(Edit tracking data)
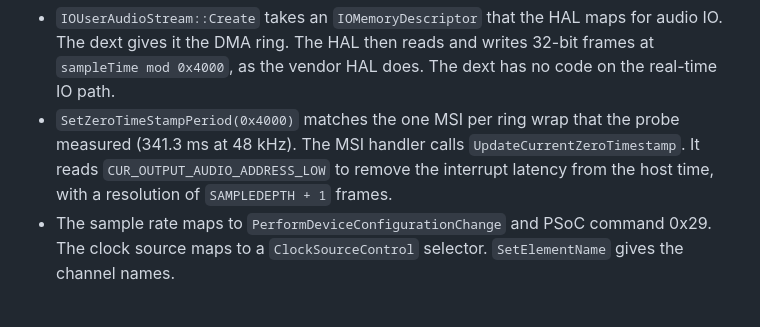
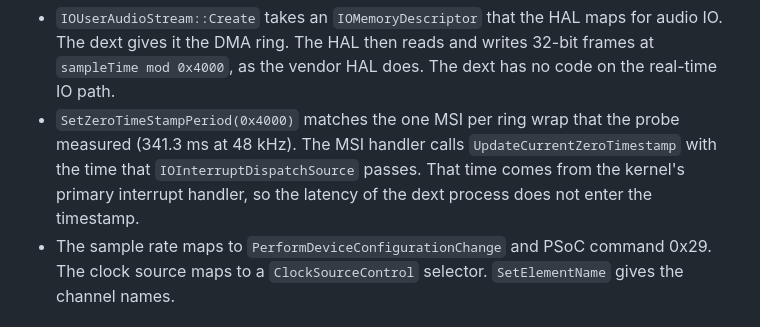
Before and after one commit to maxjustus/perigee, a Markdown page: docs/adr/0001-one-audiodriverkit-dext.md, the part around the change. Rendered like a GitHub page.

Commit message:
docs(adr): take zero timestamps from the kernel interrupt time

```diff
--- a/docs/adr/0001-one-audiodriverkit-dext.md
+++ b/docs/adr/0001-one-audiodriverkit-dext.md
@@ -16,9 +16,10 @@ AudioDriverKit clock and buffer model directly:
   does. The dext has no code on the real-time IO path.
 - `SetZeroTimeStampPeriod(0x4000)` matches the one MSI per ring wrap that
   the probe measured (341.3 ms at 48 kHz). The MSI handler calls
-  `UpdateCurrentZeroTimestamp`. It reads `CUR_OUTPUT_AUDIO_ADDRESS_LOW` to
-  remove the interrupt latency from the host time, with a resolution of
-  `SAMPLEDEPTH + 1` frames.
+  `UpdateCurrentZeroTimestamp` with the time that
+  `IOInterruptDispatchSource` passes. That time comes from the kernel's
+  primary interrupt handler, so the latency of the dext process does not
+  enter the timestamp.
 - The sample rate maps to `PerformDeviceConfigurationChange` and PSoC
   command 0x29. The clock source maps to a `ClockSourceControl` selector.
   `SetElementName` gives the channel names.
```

==

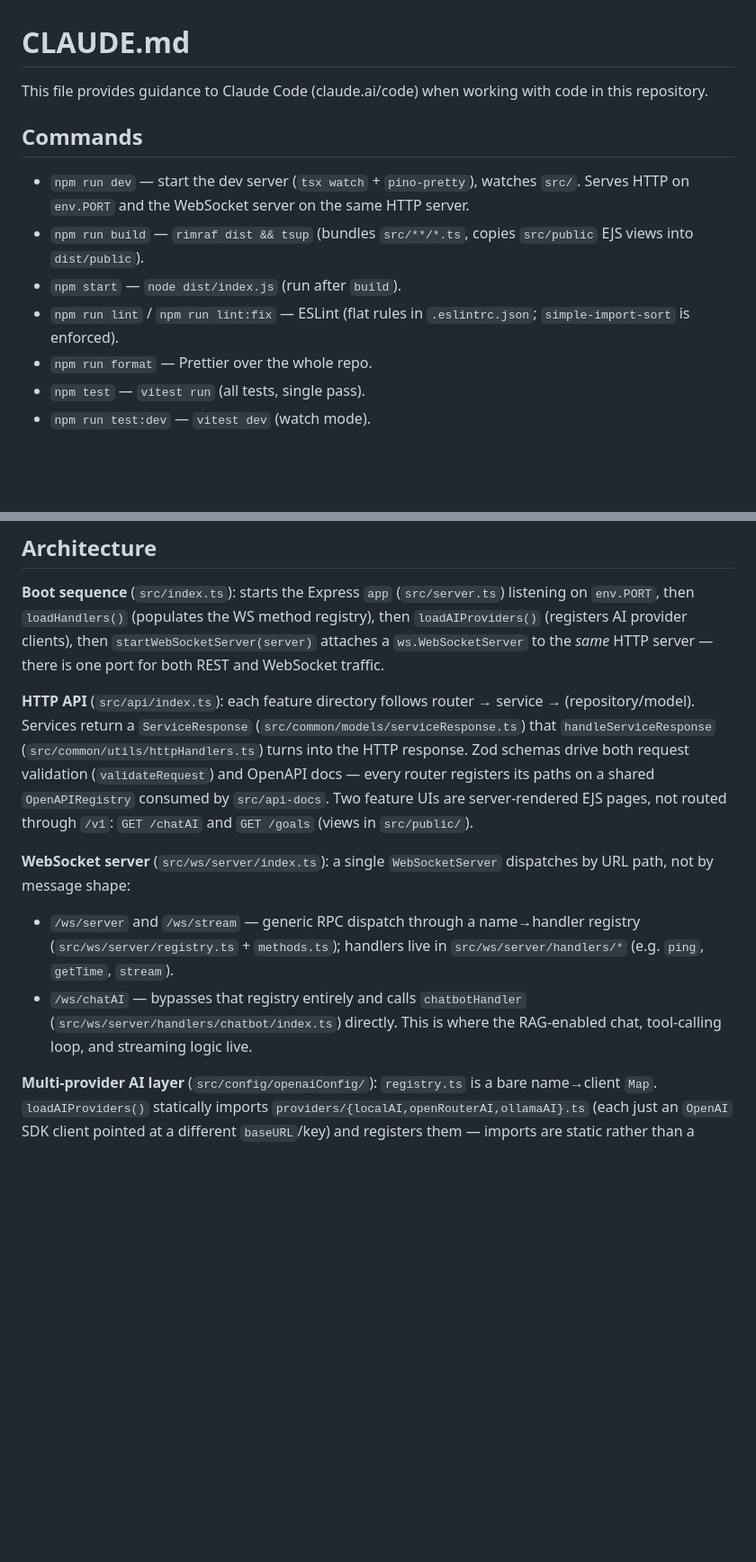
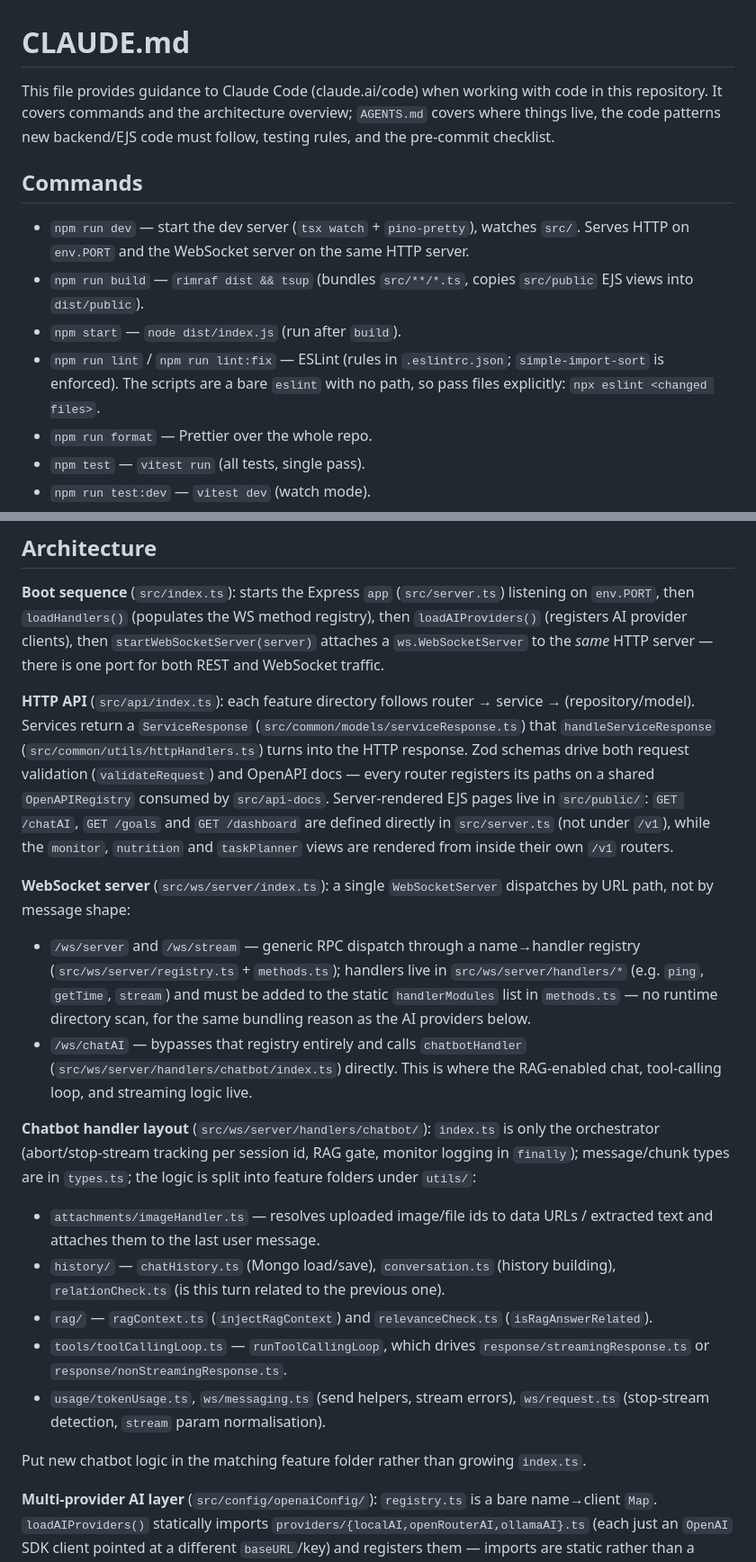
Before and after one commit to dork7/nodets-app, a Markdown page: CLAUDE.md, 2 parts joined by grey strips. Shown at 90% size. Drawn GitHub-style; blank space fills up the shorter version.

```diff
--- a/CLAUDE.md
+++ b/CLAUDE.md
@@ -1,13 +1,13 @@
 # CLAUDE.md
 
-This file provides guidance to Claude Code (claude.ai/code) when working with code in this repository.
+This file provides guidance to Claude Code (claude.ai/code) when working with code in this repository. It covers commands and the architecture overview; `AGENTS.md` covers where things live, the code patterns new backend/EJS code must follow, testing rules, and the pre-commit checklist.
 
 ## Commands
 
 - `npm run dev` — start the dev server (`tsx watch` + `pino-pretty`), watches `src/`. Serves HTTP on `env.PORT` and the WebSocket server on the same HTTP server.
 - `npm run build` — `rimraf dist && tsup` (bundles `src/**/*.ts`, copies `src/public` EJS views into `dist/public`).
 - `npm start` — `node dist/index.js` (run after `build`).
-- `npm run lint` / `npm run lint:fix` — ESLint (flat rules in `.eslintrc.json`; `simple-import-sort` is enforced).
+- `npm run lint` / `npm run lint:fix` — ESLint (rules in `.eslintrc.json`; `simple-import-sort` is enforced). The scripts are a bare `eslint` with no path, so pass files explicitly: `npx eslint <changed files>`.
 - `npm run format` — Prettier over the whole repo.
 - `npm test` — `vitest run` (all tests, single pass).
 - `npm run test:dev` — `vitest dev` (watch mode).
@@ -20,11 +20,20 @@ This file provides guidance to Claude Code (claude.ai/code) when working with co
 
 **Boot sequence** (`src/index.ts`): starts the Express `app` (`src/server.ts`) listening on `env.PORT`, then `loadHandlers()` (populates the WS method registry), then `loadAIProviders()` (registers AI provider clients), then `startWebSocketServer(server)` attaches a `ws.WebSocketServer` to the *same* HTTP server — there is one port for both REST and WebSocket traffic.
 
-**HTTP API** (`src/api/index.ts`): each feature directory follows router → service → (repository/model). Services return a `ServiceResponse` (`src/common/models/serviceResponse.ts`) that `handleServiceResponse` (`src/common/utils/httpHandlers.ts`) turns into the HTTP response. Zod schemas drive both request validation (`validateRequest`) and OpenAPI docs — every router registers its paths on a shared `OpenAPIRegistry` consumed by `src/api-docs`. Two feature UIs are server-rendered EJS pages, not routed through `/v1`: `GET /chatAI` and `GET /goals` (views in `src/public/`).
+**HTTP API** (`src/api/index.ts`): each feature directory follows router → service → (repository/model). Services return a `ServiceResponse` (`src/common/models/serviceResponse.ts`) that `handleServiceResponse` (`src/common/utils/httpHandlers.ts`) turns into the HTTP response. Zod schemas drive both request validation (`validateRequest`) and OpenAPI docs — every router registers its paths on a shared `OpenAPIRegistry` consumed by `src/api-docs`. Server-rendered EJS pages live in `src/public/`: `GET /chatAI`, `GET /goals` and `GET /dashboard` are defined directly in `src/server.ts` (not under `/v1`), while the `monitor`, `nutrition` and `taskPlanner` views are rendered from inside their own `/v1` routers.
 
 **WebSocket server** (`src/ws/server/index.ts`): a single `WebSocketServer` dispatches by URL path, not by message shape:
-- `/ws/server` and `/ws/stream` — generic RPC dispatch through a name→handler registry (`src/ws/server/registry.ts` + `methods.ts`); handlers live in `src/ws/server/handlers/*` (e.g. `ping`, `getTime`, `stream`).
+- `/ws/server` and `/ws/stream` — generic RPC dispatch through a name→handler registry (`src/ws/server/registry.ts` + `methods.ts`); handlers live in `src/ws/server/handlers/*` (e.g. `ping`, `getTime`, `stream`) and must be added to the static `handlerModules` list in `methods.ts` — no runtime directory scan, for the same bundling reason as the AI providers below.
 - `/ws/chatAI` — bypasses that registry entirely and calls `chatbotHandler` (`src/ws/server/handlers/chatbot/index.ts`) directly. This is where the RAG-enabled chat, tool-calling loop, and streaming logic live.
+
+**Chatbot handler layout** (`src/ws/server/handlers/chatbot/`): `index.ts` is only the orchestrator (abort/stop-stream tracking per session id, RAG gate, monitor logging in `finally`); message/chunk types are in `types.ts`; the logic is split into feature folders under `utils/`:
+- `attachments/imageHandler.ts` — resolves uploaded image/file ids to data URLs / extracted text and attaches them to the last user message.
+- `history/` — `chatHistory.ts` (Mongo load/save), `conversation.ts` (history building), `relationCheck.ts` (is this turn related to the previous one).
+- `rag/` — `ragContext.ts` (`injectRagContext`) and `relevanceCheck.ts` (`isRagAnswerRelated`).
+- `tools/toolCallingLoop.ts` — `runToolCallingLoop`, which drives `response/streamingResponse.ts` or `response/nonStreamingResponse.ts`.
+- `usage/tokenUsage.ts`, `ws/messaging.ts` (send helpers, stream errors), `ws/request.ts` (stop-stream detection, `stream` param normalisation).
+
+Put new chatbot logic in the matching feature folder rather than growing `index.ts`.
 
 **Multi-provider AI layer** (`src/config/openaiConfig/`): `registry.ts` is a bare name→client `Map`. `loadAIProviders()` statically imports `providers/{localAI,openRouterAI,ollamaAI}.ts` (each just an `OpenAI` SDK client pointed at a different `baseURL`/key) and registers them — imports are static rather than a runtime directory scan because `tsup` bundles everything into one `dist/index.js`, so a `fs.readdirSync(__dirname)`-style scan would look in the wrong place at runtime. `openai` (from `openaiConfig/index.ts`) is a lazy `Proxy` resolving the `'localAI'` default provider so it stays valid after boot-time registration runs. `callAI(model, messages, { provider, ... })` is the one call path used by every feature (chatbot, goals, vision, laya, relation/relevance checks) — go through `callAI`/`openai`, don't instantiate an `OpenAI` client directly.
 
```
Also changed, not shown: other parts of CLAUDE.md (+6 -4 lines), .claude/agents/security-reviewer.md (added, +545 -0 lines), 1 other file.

(The problem): Find the lines above that contain the word "code" and collect them.

(Problem solution):
   does. The dext has no code on the real-time IO path.
-This file provides guidance to Claude Code (claude.ai/code) when working with code in this repository.
+This file provides guidance to Claude Code (claude.ai/code) when working with code in this repository. It covers commands and the architecture overview; `AGENTS.md` covers where things live, the code patterns new backend/EJS code must follow, testing rules, and the pre-commit checklist.
@@ -20,11 +20,20 @@ This file provides guidance to Claude Code (claude.ai/code) when working with co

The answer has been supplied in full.